[What you have to do]: Each line containing the word "Before" must be copied from the material below.

[Data for the task]:
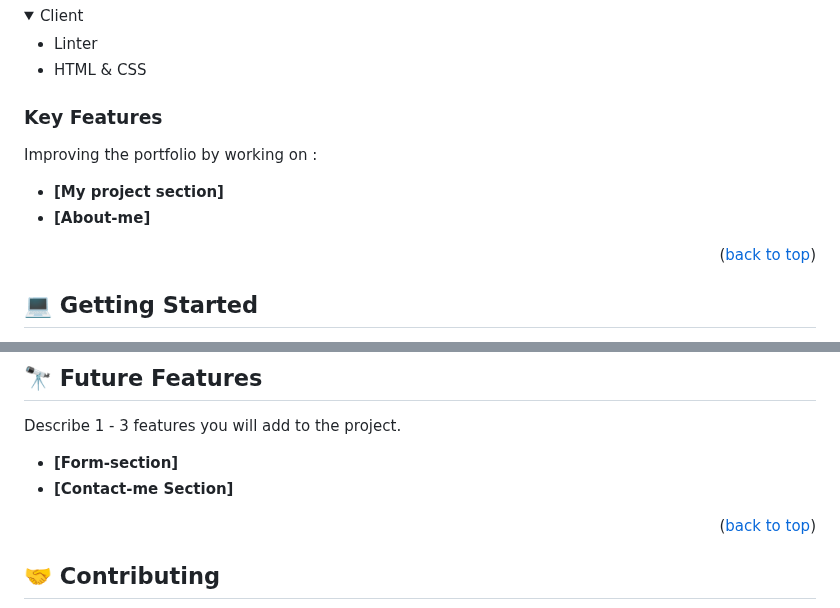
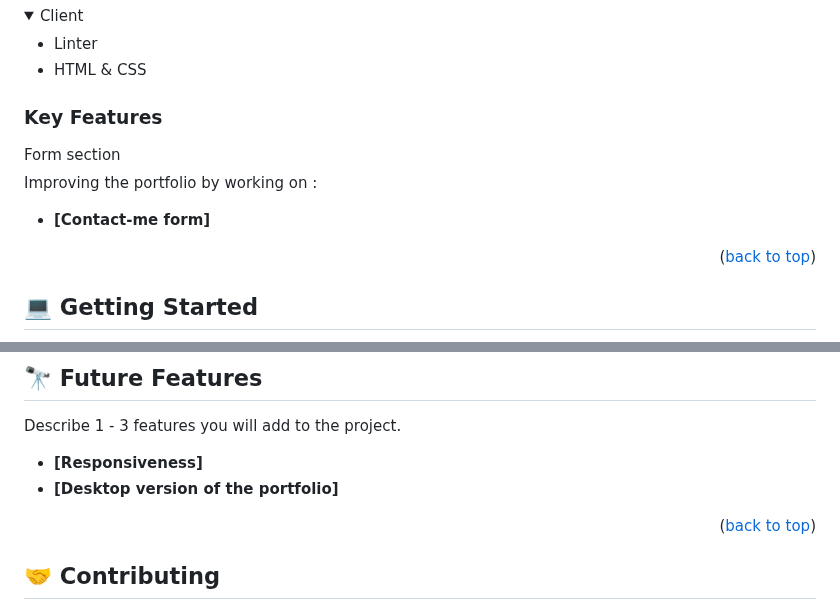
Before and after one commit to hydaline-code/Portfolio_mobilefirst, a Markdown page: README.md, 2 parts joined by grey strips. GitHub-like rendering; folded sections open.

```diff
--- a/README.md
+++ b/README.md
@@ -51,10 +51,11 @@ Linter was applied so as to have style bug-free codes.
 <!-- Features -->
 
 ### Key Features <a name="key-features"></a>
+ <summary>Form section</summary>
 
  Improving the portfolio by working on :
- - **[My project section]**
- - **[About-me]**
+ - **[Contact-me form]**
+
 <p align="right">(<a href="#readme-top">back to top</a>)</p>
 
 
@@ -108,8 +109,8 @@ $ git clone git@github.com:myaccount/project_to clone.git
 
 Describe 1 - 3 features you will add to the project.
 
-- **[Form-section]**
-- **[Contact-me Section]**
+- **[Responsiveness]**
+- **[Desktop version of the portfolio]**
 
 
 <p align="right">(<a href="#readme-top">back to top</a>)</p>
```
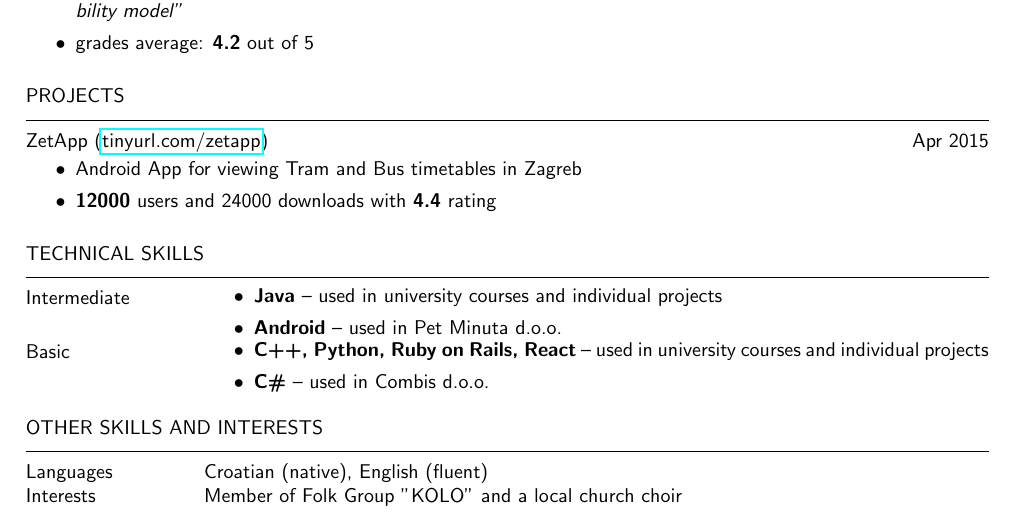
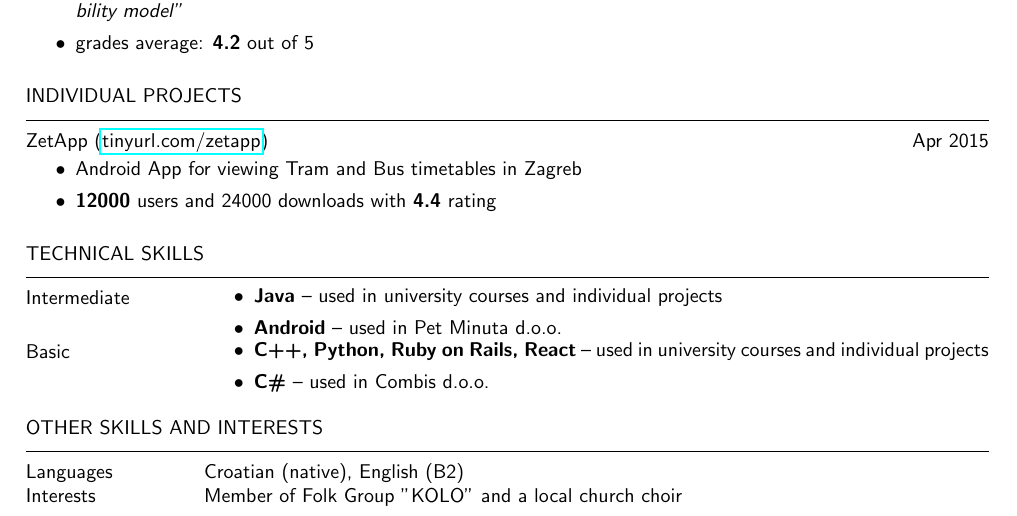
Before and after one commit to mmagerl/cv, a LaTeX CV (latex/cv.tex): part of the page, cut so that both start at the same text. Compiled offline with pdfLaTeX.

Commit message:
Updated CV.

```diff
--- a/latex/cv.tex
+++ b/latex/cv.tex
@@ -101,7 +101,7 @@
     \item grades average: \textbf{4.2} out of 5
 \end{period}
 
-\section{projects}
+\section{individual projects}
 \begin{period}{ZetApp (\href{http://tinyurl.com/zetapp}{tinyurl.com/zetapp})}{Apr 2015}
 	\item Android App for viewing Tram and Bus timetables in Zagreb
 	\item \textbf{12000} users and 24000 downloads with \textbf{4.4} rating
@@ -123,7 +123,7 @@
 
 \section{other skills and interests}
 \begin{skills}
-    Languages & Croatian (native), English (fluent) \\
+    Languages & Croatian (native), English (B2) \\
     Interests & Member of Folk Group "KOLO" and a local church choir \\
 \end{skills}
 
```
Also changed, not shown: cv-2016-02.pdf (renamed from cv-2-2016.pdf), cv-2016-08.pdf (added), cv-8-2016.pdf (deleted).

[Task solution]:
Before and after one commit to hydaline-code/Portfolio_mobilefirst, a Markdown page: README.md, 2 parts joined by grey strips. GitHub-like rendering; folded sections open.
Before and after one commit to mmagerl/cv, a LaTeX CV (latex/cv.tex): part of the page, cut so that both start at the same text. Compiled offline with pdfLaTeX.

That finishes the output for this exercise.